* TASK REQUIREMENTS *
Could you filter the records below and return each line that holds "print"?
- Opening Delimiter -
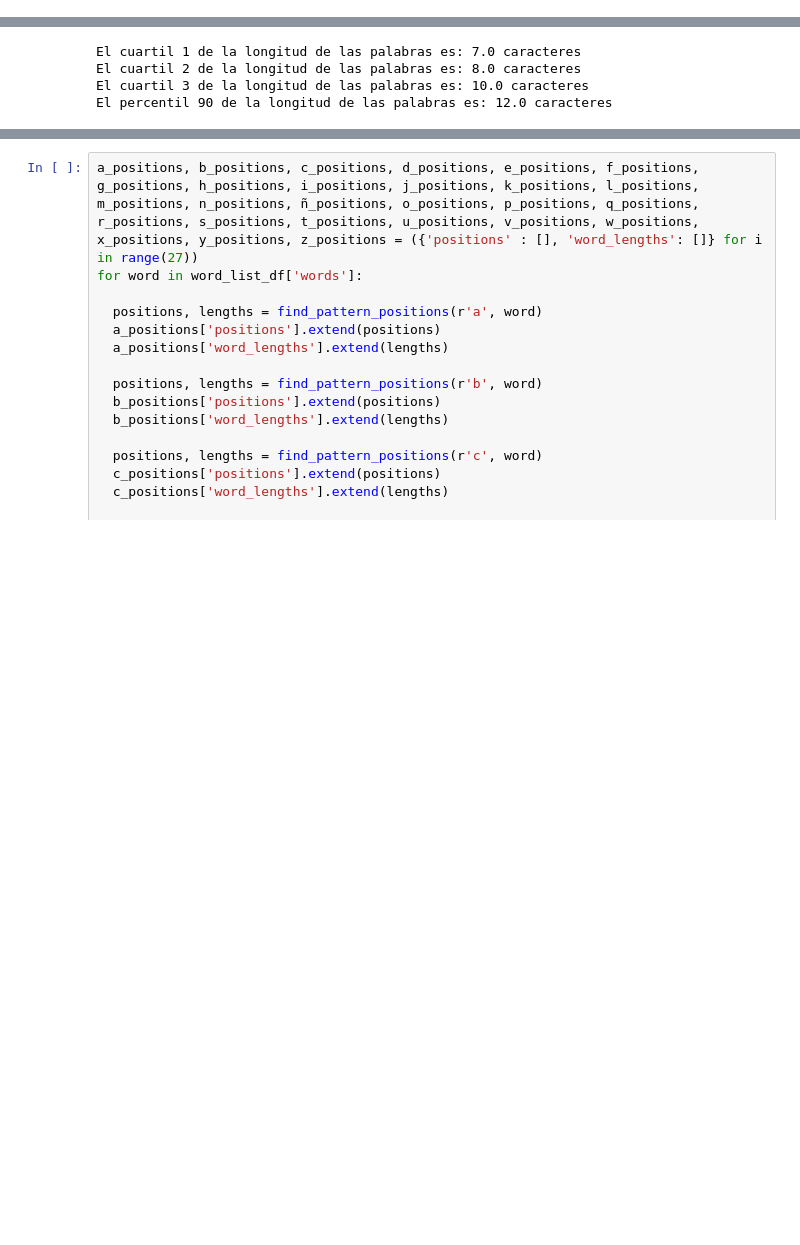
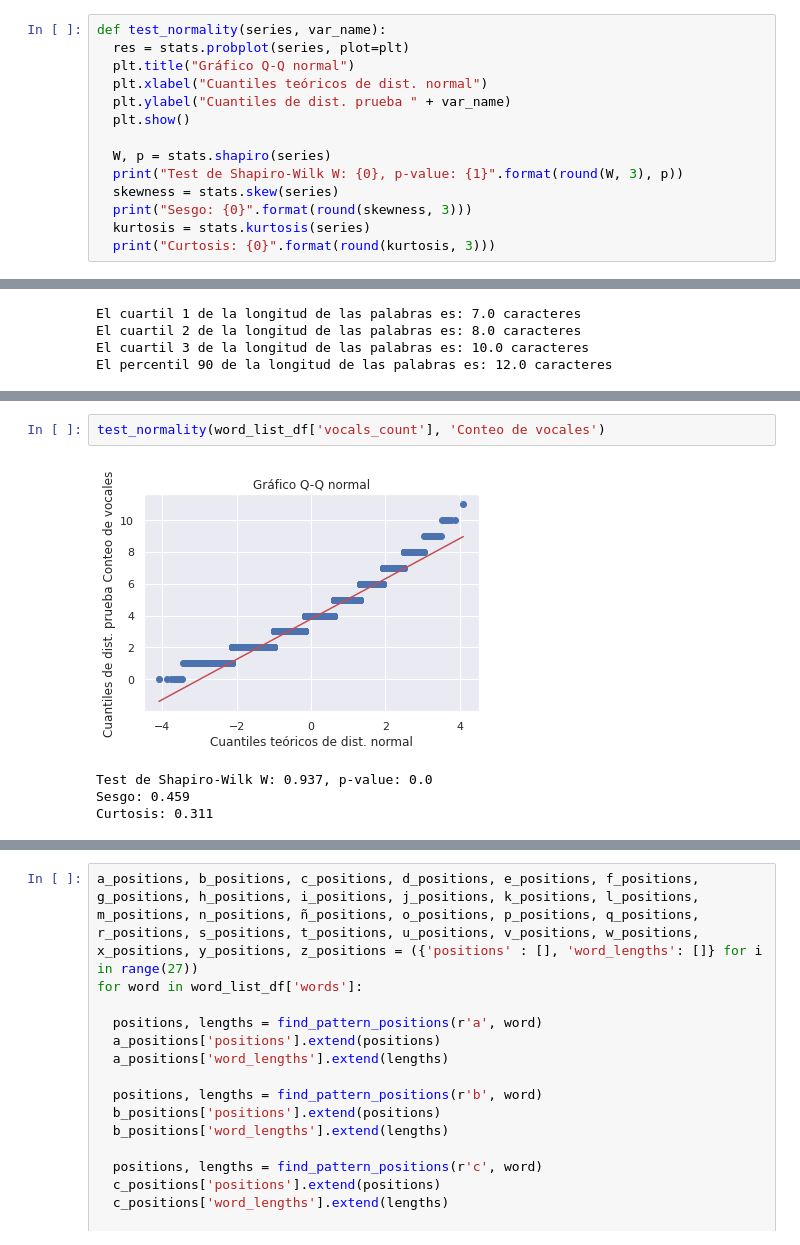
Before and after one commit to amendivilsejin/training_analitica_2nd_module_repo, a Jupyter notebook: Data_understanding_exercises.ipynb, the cells around one changed output, grey strips where cells are left out. Cells and saved outputs as stored; diff of their text form; blank space fills up the shorter version.

```diff
--- a/Data_understanding_exercises.ipynb
+++ b/Data_understanding_exercises.ipynb
@@ -221,5 +262,19 @@ def present_dispersion_stats(df, variable, variable_name, unit):
 def present_position_by_length(df, variable_name):
   g = sns.displot(df, y="word_lengths", x="positions", binwidth=(1, .5), cbar=True, aspect=12/6)
   g.set_axis_labels(variable_name, "Longitudes de palabras")
+# %%
+def test_normality(series, var_name):
+  res = stats.probplot(series, plot=plt)
+  plt.title("Gráfico Q-Q normal")
+  plt.xlabel("Cuantiles teóricos de dist. normal")
+  plt.ylabel("Cuantiles de dist. prueba " + var_name)
+  plt.show()
+
+  W, p = stats.shapiro(series)
+  print("Test de Shapiro-Wilk W: {0}, p-value: {1}".format(round(W, 3), p))
+  skewness = stats.skew(series)
+  print("Sesgo: {0}".format(round(skewness, 3)))
+  kurtosis = stats.kurtosis(series)
+  print("Curtosis: {0}".format(round(kurtosis, 3)))
 # %%
 present_central_tendencies(word_list_df, 'word_length', 'Longitudes de palabras', 'caracteres')
@@ -262,0 +346,7 @@ La desviación estándar de Longitudes de palabras es: 2.6060038315452285 caract
+# %%
+test_normality(word_list_df['vocals_count'], 'Conteo de vocales')
+# %% [output]
+[figure, added]
+Test de Shapiro-Wilk W: 0.937, p-value: 0.0
+Sesgo: 0.459
+Curtosis: 0.311
```
Also changed, not shown: parts of 94 cells of this notebook, 7 other files.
- Closing Delimiter -
* SOLUTION TO THE EXERCISE *
+  print("Test de Shapiro-Wilk W: {0}, p-value: {1}".format(round(W, 3), p))
+  print("Sesgo: {0}".format(round(skewness, 3)))
+  print("Curtosis: {0}".format(round(kurtosis, 3)))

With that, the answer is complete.